My husband has us on a “watch all the James Bond movies in order” project. So, I am knitting a cotton washcloth per movie (I’m averaging 2 cloths per ball of yarn). The results are great for giving to the domestic violence shelter (psychologically semi-offsets the violence in the movies) or any other place where they will be useful. They work great in little kits: a washcloth, pretty bar of soap, toothpaste, toothbrush, etc.
I use size 7 needles but bind off using size 9. The yarn brand is Sugar’n Cream. Here is the pattern:
Row 1: K
Row 2: K
Row 3: K3, P1, *K1, P1″ until end of row but K the last 2 stitches
Row 4: K3, P1, *K1, P1″ until end of row but K the last 2 stitches
Repeat rows 1-4 until the washcloth is the size you want, end with row 2, and then BO.
The washcloths in the photo went towards a couple of charitable endeavors. One was for Kelli Donley’s project to help an orphanage in Mozambique (http://www.africankelli.com/2007/04/17/giddyup/). We were tasked to fill zip-loc bags from a list of needed items. I made 10 packets and in each one went a washcloth I’d knitted along with soap, toothpaste, toothbrush, etc. and I added little toys to each. My little zip-loc baggies were chock full of as many goodies as I could squeeze in there.
In addition to the orphanage project, I knitted some of the washcloths for domestic violence shelters as part of my support for Loves Many Cloths; they have a presence on Ravelry and host a Yahoo! group.

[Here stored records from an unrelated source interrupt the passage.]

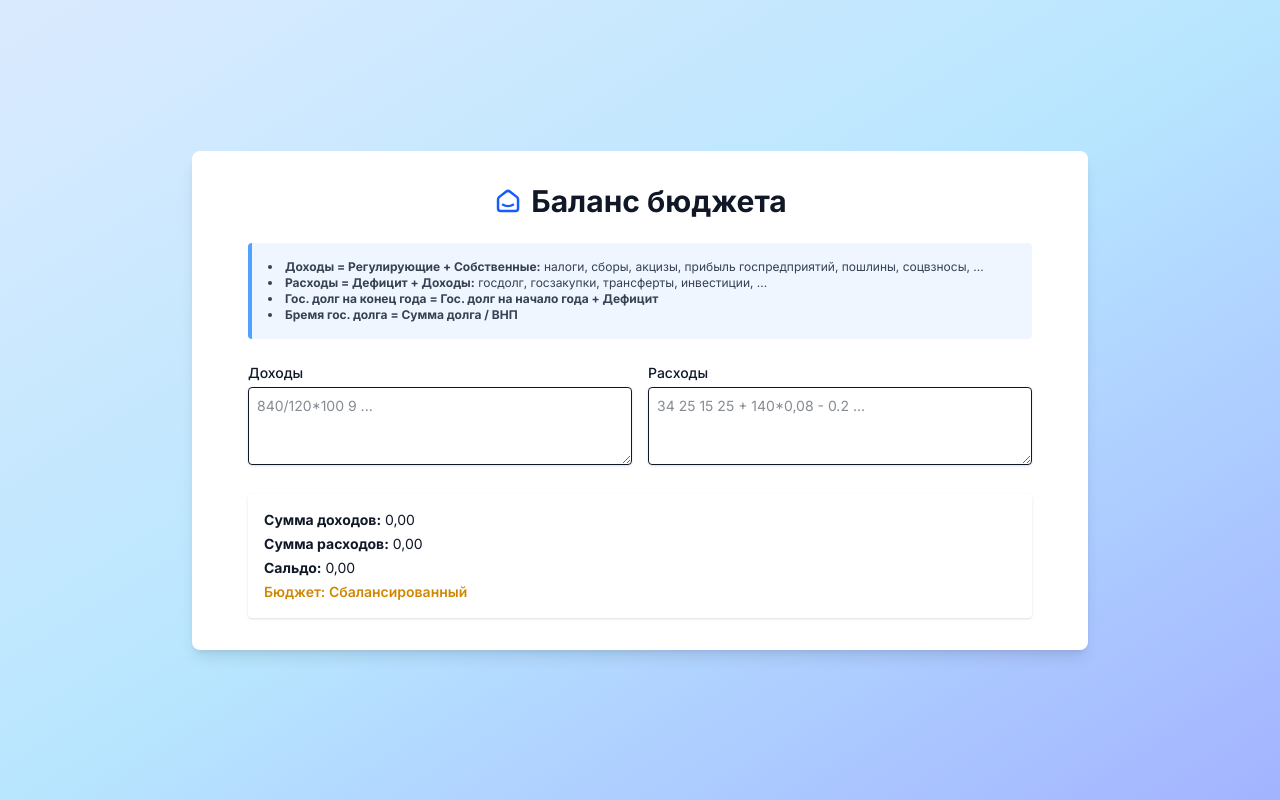
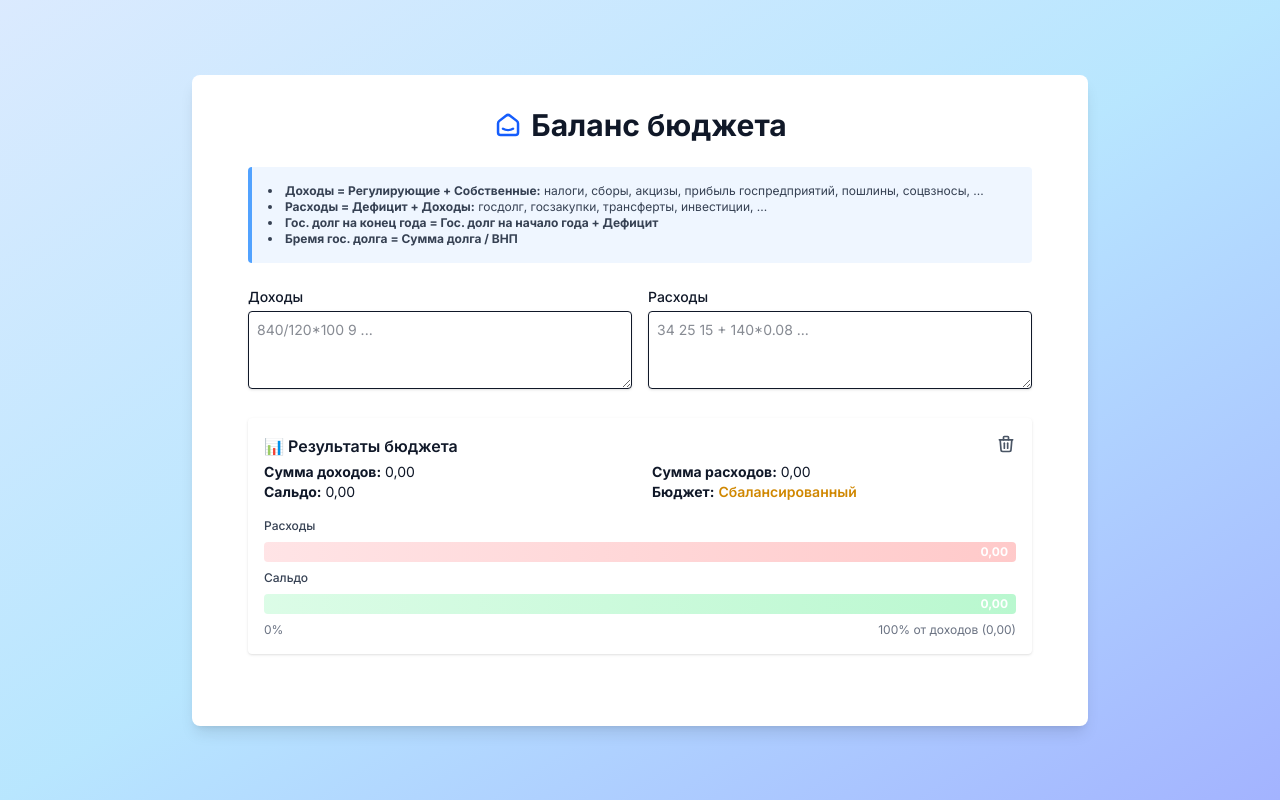
Before and after one commit to CCCollins/qualkify, a Next.js app: page /finance-and-credit/budget in a window 1280 px wide. Built offline with nearby package versions, Linux system fonts and the light colour scheme.

Commit message:
added scales

```diff
--- a/app/finance-and-credit/budget/page.tsx
+++ b/app/finance-and-credit/budget/page.tsx
@@ -2,7 +2,7 @@
 
 import { useState } from 'react';
 import Link from 'next/link';
-import { TbSmartHome } from 'react-icons/tb';
+import { TbSmartHome, TbTrash } from 'react-icons/tb';
 
 export default function BudgetQuickPage() {
   const [incomeRaw, setIncomeRaw] = useState('');
@@ -14,9 +14,7 @@ export default function BudgetQuickPage() {
       .split(/\s+/)
       .map(expr => {
         try {
-          // Разрешаем простые арифметические выражения
           const normalized = expr.replace(',', '.');
-          // Безопасный eval для 0-9 и операторов
           if (/^[\d.+\-*/\s()]+$/.test(normalized)) {
             return Function(`"use strict"; return (${normalized})`)();
           }
@@ -38,8 +36,19 @@ export default function BudgetQuickPage() {
   const status =
     balance > 0 ? 'Профицитный' : balance < 0 ? 'Дефицитный' : 'Сбалансированный';
 
+  const percent = (val: number) =>
+    incomeSum > 0 ? Math.min(Math.abs(val / incomeSum) * 100, 100) : 0;
+
+  const safe = (n: number) =>
+    isNaN(n) || !isFinite(n) ? '0,00' : n.toFixed(2).replace('.', ',');
+
+  const resetFields = () => {
+    setIncomeRaw('');
+    setExpensesRaw('');
+  };
+
   return (
-    <main className="max-w-4xl mx-auto px-4 space-y-6">
+    <main className="max-w-4xl mx-auto px-4 space-y-6 pb-10">
       <div className="flex justify-center items-center mb-6">
         <Link href="/" className="text-blue-600 hover:text-blue-800 transition" title="Домашняя страница">
           <TbSmartHome className="text-3xl mr-2" />
@@ -66,7 +75,7 @@ export default function BudgetQuickPage() {
             value={incomeRaw}
             onChange={e => setIncomeRaw(e.target.value)}
             placeholder="840/120*100 9 ..."
-            className="w-full mt-1 p-2 border rounded shadow-sm"
+            className="w-full mt-1 p-2 border rounded shadow-sm focus:ring focus:ring-blue-200 transition"
           />
         </label>
 
@@ -76,19 +85,68 @@ export default function BudgetQuickPage() {
             rows={3}
             value={expensesRaw}
             onChange={e => setExpensesRaw(e.target.value)}
-            placeholder="34 25 15 25 + 140*0,08 - 0.2 ..."
-            className="w-full mt-1 p-2 border rounded shadow-sm"
+            placeholder="34 25 15 + 140*0.08 ..."
+            className="w-full mt-1 p-2 border rounded shadow-sm focus:ring focus:ring-blue-200 transition"
           />
         </label>
       </div>
 
-      <div className="bg-white p-4 rounded shadow text-sm space-y-1">
-        <p><strong>Сумма доходов:</strong> {incomeSum.toFixed(2).replace('.', ',')}</p>
-        <p><strong>Сумма расходов:</strong> {expenseSum.toFixed(2).replace('.', ',')}</p>
-        <p><strong>Сальдо:</strong> {balance.toFixed(2).replace('.', ',')}</p>
-        <p className={`mt-1 font-semibold ${balance > 0 ? 'text-green-600' : balance < 0 ? 'text-red-600' : 'text-yellow-600'}`}>
-          Бюджет: {status}
-        </p>
+      <div className="relative bg-white p-4 rounded shadow text-sm space-y-3 mt-4">
+        <h4 className="font-semibold text-base mb-1 pr-8">📊 Результаты бюджета</h4>
+
+        <button
+          onClick={resetFields}
+          className="absolute top-4 right-4 text-gray-600 hover:text-black"
+          title="Очистить все поля"
+        >
+          <TbTrash className="text-xl" />
+        </button>
+
+        <div className="grid grid-cols-1 sm:grid-cols-2 gap-x-6">
+          <div><strong>Сумма доходов:</strong> {safe(incomeSum)}</div>
+          <div><strong>Сумма расходов:</strong> {safe(expenseSum)}</div>
+          <div><strong>Сальдо:</strong> {safe(balance)}</div>
+          <div>
+            <strong>Бюджет:</strong>{' '}
+            <span className={`font-semibold ${balance > 0 ? 'text-green-600' : balance < 0 ? 'text-red-600' : 'text-yellow-600'}`}>
+              {status}
+            </span>
+          </div>
+        </div>
+
+        <div className="space-y-2 mt-4">
+          {/* Доходы */}
+          <div className="text-xs font-medium text-gray-700">Расходы</div>
+          <div className="relative h-5 rounded bg-gradient-to-r from-rose-100 to-red-200 overflow-hidden">
+            <div
+              className="absolute top-0 bottom-0 left-0 bg-red-500 transition-all duration-300"
+              style={{ width: `${percent(expenseSum)}%` }}
+              title="Доля расходов"
+            />
+            <div className="absolute inset-0 flex items-center justify-end px-2 text-xs text-white font-bold">
+              {safe(expenseSum)}
+            </div>
+          </div>
+
+          {/* Сальдо */}
+          <div className="text-xs font-medium text-gray-700">Сальдо</div>
+          <div className="relative h-5 rounded bg-gradient-to-r from-green-100 to-green-200 overflow-hidden">
+            <div
+              className={`absolute top-0 bottom-0 left-0 ${balance < 0 ? 'bg-orange-500' : 'bg-green-600'} transition-all duration-300`}
+              style={{ width: `${percent(balance)}%` }}
+              title="Сальдо"
+            />
+            <div className="absolute inset-0 flex items-center justify-end px-2 text-xs text-white font-bold">
+              {safe(balance)}
+            </div>
+          </div>
+
+          {/* Легенда */}
+          <div className="flex justify-between text-xs text-gray-500 mt-1">
+            <span>0%</span>
+            <span>100% от доходов ({safe(incomeSum)})</span>
+          </div>
+        </div>
       </div>
     </main>
   );
--- a/app/finance-and-credit/taxes/page.tsx
+++ b/app/finance-and-credit/taxes/page.tsx
@@ -212,6 +212,36 @@ export default function TaxesPage() {
             </div>
             <div>
               <strong>Учтено месяцев:</strong> {months}
+            </div>
+          </div>
+
+          {/* Шкала распределения итоговой суммы */}
+          <div className="mt-4 space-y-2">
+            <div className="text-xs font-medium text-gray-700">Состав итоговой суммы</div>
+
+            <div className="relative h-5 rounded bg-gray-100 overflow-hidden flex">
+              {/* База */}
+              <div
+                className="h-full bg-blue-500"
+                style={{
+                  width: `${(parseFloat(base) / res.total) * 100}%`,
+                }}
+                title="Налоговая база"
+              />
+
+              {/* Налог */}
+              <div
+                className="h-full bg-red-500"
+                style={{
+                  width: `${(res.tax / res.total) * 100}%`,
+                }}
+                title="Налог"
+              />
+            </div>
+
+            <div className="flex justify-between text-xs text-gray-500 mt-1">
+              <span>0%</span>
+              <span>100% ({safe(res.total)})</span>
             </div>
           </div>
 
```
Also changed, not shown: 1 other file (tests, documents, lock files or other folders).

Yet another one of my projects is the Junie Moon Bandage Brigade where we knit or crochet (individual choice) for Leprosy victims. This is something I host in January (although I still collect them—just received two packages recently). When they’re all collected, I forward them to the folks who make sure Veteran’s groups get them for hand-delivering to leprosy patients in Vietnam or Africa.